EXERCISE DATA section start

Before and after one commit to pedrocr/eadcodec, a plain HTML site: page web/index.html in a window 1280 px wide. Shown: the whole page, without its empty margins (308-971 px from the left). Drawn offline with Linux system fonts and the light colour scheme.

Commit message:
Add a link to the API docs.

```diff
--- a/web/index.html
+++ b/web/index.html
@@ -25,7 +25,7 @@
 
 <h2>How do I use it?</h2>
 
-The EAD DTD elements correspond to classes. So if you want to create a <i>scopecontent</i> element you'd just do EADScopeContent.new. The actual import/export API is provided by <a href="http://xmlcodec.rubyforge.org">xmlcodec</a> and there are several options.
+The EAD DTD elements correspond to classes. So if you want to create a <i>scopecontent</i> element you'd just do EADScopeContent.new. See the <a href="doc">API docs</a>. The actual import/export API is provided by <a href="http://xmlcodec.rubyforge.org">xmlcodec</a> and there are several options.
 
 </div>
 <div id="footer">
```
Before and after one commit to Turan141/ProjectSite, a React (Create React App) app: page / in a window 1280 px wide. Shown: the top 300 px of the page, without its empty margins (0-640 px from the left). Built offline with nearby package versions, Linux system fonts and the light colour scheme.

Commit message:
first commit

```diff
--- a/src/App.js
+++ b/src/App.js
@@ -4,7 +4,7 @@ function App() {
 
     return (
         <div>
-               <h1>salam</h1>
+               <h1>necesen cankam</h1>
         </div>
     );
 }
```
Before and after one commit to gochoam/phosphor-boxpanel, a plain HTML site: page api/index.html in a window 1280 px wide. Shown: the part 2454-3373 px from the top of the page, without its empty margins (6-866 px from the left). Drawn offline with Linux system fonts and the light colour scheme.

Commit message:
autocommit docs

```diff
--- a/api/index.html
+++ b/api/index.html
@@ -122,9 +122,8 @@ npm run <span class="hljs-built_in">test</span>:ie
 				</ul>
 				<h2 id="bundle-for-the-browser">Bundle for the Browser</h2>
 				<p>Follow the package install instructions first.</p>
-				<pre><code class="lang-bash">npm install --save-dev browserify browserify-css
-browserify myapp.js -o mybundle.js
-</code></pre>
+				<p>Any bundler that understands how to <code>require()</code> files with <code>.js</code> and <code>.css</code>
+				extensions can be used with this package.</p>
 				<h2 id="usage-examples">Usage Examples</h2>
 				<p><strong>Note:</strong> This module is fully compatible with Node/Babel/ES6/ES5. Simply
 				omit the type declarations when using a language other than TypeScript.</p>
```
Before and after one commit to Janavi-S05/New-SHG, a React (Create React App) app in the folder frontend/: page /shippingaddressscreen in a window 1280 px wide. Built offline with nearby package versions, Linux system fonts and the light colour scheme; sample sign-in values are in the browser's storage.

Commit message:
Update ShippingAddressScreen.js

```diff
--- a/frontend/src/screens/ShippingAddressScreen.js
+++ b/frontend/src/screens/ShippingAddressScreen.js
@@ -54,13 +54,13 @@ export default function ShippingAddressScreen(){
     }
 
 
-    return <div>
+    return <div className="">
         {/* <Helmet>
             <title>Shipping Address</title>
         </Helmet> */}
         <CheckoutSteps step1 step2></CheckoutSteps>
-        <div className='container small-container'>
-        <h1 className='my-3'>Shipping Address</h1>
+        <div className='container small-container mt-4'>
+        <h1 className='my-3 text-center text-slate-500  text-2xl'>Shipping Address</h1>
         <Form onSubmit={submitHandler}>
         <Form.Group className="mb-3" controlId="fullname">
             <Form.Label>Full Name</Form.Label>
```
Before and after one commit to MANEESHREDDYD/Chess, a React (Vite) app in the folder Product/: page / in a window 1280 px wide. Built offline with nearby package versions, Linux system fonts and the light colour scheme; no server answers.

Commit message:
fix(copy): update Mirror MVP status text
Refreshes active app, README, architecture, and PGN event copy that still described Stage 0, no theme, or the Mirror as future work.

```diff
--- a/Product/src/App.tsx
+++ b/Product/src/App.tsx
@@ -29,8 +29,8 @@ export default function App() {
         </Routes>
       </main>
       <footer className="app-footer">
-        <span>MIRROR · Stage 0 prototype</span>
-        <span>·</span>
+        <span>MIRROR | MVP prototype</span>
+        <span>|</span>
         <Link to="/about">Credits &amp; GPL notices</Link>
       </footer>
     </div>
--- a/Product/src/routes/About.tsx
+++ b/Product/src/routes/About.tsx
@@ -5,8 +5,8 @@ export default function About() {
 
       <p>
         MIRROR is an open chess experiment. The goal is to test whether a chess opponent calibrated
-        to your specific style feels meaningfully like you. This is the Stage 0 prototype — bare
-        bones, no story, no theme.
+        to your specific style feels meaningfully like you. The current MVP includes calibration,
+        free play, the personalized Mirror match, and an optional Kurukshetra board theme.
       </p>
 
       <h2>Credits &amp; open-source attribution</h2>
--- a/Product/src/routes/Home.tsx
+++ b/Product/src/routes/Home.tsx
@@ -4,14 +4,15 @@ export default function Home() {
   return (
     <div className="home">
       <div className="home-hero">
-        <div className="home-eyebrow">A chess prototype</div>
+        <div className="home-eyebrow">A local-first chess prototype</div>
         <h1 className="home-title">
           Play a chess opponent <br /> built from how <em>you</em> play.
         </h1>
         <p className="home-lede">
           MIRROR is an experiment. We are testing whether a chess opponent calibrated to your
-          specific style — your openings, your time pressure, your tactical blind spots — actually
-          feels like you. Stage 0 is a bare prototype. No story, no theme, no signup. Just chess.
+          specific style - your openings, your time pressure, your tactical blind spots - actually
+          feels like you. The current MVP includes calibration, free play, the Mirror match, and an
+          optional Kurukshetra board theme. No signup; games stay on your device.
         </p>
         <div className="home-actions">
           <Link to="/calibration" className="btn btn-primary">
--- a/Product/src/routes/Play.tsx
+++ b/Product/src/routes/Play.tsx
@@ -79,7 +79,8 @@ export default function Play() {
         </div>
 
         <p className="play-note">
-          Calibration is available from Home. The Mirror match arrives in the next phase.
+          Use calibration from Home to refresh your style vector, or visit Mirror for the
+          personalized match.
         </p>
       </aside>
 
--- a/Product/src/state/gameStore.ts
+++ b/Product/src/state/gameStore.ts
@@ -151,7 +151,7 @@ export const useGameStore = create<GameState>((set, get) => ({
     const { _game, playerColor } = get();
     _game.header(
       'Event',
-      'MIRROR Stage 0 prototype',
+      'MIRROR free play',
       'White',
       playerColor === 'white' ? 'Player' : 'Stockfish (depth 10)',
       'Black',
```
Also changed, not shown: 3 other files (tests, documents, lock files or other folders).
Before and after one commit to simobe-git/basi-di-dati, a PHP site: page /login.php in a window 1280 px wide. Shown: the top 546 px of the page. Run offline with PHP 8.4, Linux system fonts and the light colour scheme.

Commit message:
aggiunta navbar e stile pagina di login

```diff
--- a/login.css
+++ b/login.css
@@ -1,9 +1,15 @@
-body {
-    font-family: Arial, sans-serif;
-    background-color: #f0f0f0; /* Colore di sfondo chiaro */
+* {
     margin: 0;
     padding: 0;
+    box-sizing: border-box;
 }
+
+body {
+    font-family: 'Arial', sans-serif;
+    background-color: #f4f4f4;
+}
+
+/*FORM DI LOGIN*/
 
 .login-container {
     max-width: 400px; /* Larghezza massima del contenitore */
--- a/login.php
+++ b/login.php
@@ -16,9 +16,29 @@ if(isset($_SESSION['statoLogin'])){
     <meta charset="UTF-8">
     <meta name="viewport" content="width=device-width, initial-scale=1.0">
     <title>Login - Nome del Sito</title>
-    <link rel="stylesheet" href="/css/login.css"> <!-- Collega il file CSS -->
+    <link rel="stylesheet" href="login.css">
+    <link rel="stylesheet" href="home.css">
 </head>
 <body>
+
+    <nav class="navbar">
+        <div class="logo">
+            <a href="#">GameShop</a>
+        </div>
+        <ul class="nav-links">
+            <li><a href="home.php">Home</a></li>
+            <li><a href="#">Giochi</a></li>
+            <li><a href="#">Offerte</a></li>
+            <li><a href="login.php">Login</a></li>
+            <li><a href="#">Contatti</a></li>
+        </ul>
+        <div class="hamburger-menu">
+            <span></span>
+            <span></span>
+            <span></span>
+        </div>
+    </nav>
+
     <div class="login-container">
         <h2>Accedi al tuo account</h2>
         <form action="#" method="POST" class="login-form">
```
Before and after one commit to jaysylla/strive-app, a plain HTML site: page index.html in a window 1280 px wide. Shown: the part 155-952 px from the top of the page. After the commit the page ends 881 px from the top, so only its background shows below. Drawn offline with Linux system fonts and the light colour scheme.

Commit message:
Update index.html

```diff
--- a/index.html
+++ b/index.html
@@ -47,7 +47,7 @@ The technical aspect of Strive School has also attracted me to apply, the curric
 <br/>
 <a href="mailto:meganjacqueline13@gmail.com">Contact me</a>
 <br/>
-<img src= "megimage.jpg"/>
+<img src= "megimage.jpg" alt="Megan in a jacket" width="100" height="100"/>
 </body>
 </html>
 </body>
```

EXERCISE DATA section end

EXERCISE DIRECTIONS
Count every line of the listing holding the string "container". Reply with the total alone.

ANSWER TO THIS PROBLEM
4